_Task description_. Copy all records precisely, apart from the pictures.

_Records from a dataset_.
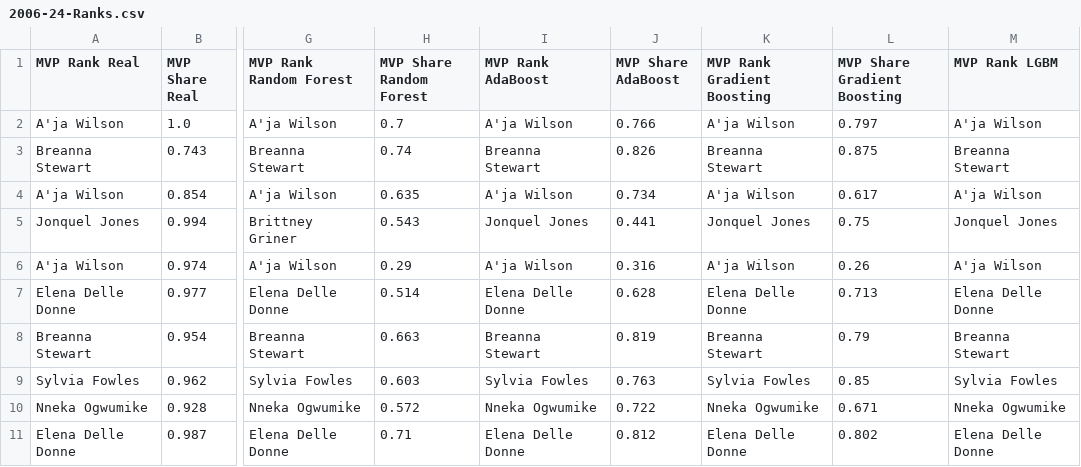
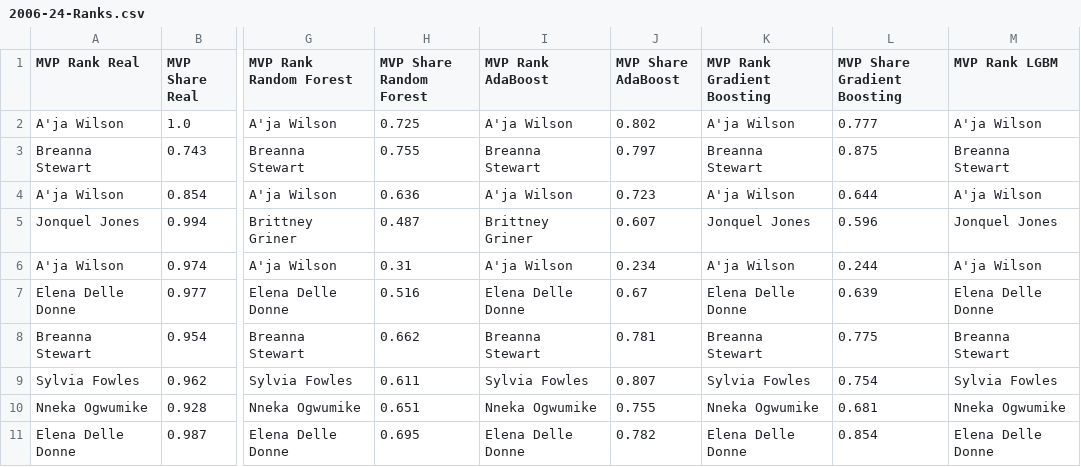
Before and after one commit to Ivan-Garcia-S/WNBA-MVP-Predictor, a CSV file: Test 6/Multiple Seasons/2006-24-Ranks.csv, drawn as a sheet; only a part is shown, gaps mark what is left out; the diff covers the shown part only; the diff names each change by its address in the sheet, - before the commit and + after, or states it on an @@ line.

Commit message:
trying to fix table contents

```diff
--- a/Test 6/Multiple Seasons/2006-24-Ranks.csv
+++ b/Test 6/Multiple Seasons/2006-24-Ranks.csv
-H2 (MVP Share Random Forest): 0.7
+H2 (MVP Share Random Forest): 0.725
-J2 (MVP Share AdaBoost): 0.766
+J2 (MVP Share AdaBoost): 0.802
-L2 (MVP Share Gradient Boosting): 0.797
+L2 (MVP Share Gradient Boosting): 0.777
-H3 (MVP Share Random Forest): 0.74
+H3 (MVP Share Random Forest): 0.755
-J3 (MVP Share AdaBoost): 0.826
+J3 (MVP Share AdaBoost): 0.797
-H4 (MVP Share Random Forest): 0.635
+H4 (MVP Share Random Forest): 0.636
-J4 (MVP Share AdaBoost): 0.734
+J4 (MVP Share AdaBoost): 0.723
-L4 (MVP Share Gradient Boosting): 0.617
+L4 (MVP Share Gradient Boosting): 0.644
-H5 (MVP Share Random Forest): 0.543
+H5 (MVP Share Random Forest): 0.487
-I5 (MVP Rank AdaBoost): Jonquel Jones
+I5 (MVP Rank AdaBoost): Brittney Griner
-J5 (MVP Share AdaBoost): 0.441
+J5 (MVP Share AdaBoost): 0.607
-L5 (MVP Share Gradient Boosting): 0.75
+L5 (MVP Share Gradient Boosting): 0.596
-H6 (MVP Share Random Forest): 0.29
+H6 (MVP Share Random Forest): 0.31
-J6 (MVP Share AdaBoost): 0.316
+J6 (MVP Share AdaBoost): 0.234
-L6 (MVP Share Gradient Boosting): 0.26
+L6 (MVP Share Gradient Boosting): 0.244
-H7 (MVP Share Random Forest): 0.514
+H7 (MVP Share Random Forest): 0.516
-J7 (MVP Share AdaBoost): 0.628
+J7 (MVP Share AdaBoost): 0.67
-L7 (MVP Share Gradient Boosting): 0.713
+L7 (MVP Share Gradient Boosting): 0.639
-H8 (MVP Share Random Forest): 0.663
+H8 (MVP Share Random Forest): 0.662
-J8 (MVP Share AdaBoost): 0.819
+J8 (MVP Share AdaBoost): 0.781
-L8 (MVP Share Gradient Boosting): 0.79
+L8 (MVP Share Gradient Boosting): 0.775
-H9 (MVP Share Random Forest): 0.603
+H9 (MVP Share Random Forest): 0.611
-J9 (MVP Share AdaBoost): 0.763
+J9 (MVP Share AdaBoost): 0.807
-L9 (MVP Share Gradient Boosting): 0.85
+L9 (MVP Share Gradient Boosting): 0.754
-H10 (MVP Share Random Forest): 0.572
+H10 (MVP Share Random Forest): 0.651
-J10 (MVP Share AdaBoost): 0.722
+J10 (MVP Share AdaBoost): 0.755
-L10 (MVP Share Gradient Boosting): 0.671
+L10 (MVP Share Gradient Boosting): 0.681
-H11 (MVP Share Random Forest): 0.71
+H11 (MVP Share Random Forest): 0.695
-J11 (MVP Share AdaBoost): 0.812
+J11 (MVP Share AdaBoost): 0.782
-L11 (MVP Share Gradient Boosting): 0.802
+L11 (MVP Share Gradient Boosting): 0.854
```
Also changed, not shown: 35 edited cells elsewhere in this file, Test 6/One Season/2023-24-Ranks.csv, 7 other files.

_Task output_.
Before and after one commit to Ivan-Garcia-S/WNBA-MVP-Predictor, a CSV file: Test 6/Multiple Seasons/2006-24-Ranks.csv, drawn as a sheet; only a part is shown, gaps mark what is left out; the diff covers the shown part only; the diff names each change by its address in the sheet, - before the commit and + after, or states it on an @@ line.

Commit message:
trying to fix table contents

```diff
--- a/Test 6/Multiple Seasons/2006-24-Ranks.csv
+++ b/Test 6/Multiple Seasons/2006-24-Ranks.csv
-H2 (MVP Share Random Forest): 0.7
+H2 (MVP Share Random Forest): 0.725
-J2 (MVP Share AdaBoost): 0.766
+J2 (MVP Share AdaBoost): 0.802
-L2 (MVP Share Gradient Boosting): 0.797
+L2 (MVP Share Gradient Boosting): 0.777
-H3 (MVP Share Random Forest): 0.74
+H3 (MVP Share Random Forest): 0.755
-J3 (MVP Share AdaBoost): 0.826
+J3 (MVP Share AdaBoost): 0.797
-H4 (MVP Share Random Forest): 0.635
+H4 (MVP Share Random Forest): 0.636
-J4 (MVP Share AdaBoost): 0.734
+J4 (MVP Share AdaBoost): 0.723
-L4 (MVP Share Gradient Boosting): 0.617
+L4 (MVP Share Gradient Boosting): 0.644
-H5 (MVP Share Random Forest): 0.543
+H5 (MVP Share Random Forest): 0.487
-I5 (MVP Rank AdaBoost): Jonquel Jones
+I5 (MVP Rank AdaBoost): Brittney Griner
-J5 (MVP Share AdaBoost): 0.441
+J5 (MVP Share AdaBoost): 0.607
-L5 (MVP Share Gradient Boosting): 0.75
+L5 (MVP Share Gradient Boosting): 0.596
-H6 (MVP Share Random Forest): 0.29
+H6 (MVP Share Random Forest): 0.31
-J6 (MVP Share AdaBoost): 0.316
+J6 (MVP Share AdaBoost): 0.234
-L6 (MVP Share Gradient Boosting): 0.26
+L6 (MVP Share Gradient Boosting): 0.244
-H7 (MVP Share Random Forest): 0.514
+H7 (MVP Share Random Forest): 0.516
-J7 (MVP Share AdaBoost): 0.628
+J7 (MVP Share AdaBoost): 0.67
-L7 (MVP Share Gradient Boosting): 0.713
+L7 (MVP Share Gradient Boosting): 0.639
-H8 (MVP Share Random Forest): 0.663
+H8 (MVP Share Random Forest): 0.662
-J8 (MVP Share AdaBoost): 0.819
+J8 (MVP Share AdaBoost): 0.781
-L8 (MVP Share Gradient Boosting): 0.79
+L8 (MVP Share Gradient Boosting): 0.775
-H9 (MVP Share Random Forest): 0.603
+H9 (MVP Share Random Forest): 0.611
-J9 (MVP Share AdaBoost): 0.763
+J9 (MVP Share AdaBoost): 0.807
-L9 (MVP Share Gradient Boosting): 0.85
+L9 (MVP Share Gradient Boosting): 0.754
-H10 (MVP Share Random Forest): 0.572
+H10 (MVP Share Random Forest): 0.651
-J10 (MVP Share AdaBoost): 0.722
+J10 (MVP Share AdaBoost): 0.755
-L10 (MVP Share Gradient Boosting): 0.671
+L10 (MVP Share Gradient Boosting): 0.681
-H11 (MVP Share Random Forest): 0.71
+H11 (MVP Share Random Forest): 0.695
-J11 (MVP Share AdaBoost): 0.812
+J11 (MVP Share AdaBoost): 0.782
-L11 (MVP Share Gradient Boosting): 0.802
+L11 (MVP Share Gradient Boosting): 0.854
```
Also changed, not shown: 35 edited cells elsewhere in this file, Test 6/One Season/2023-24-Ranks.csv, 7 other files.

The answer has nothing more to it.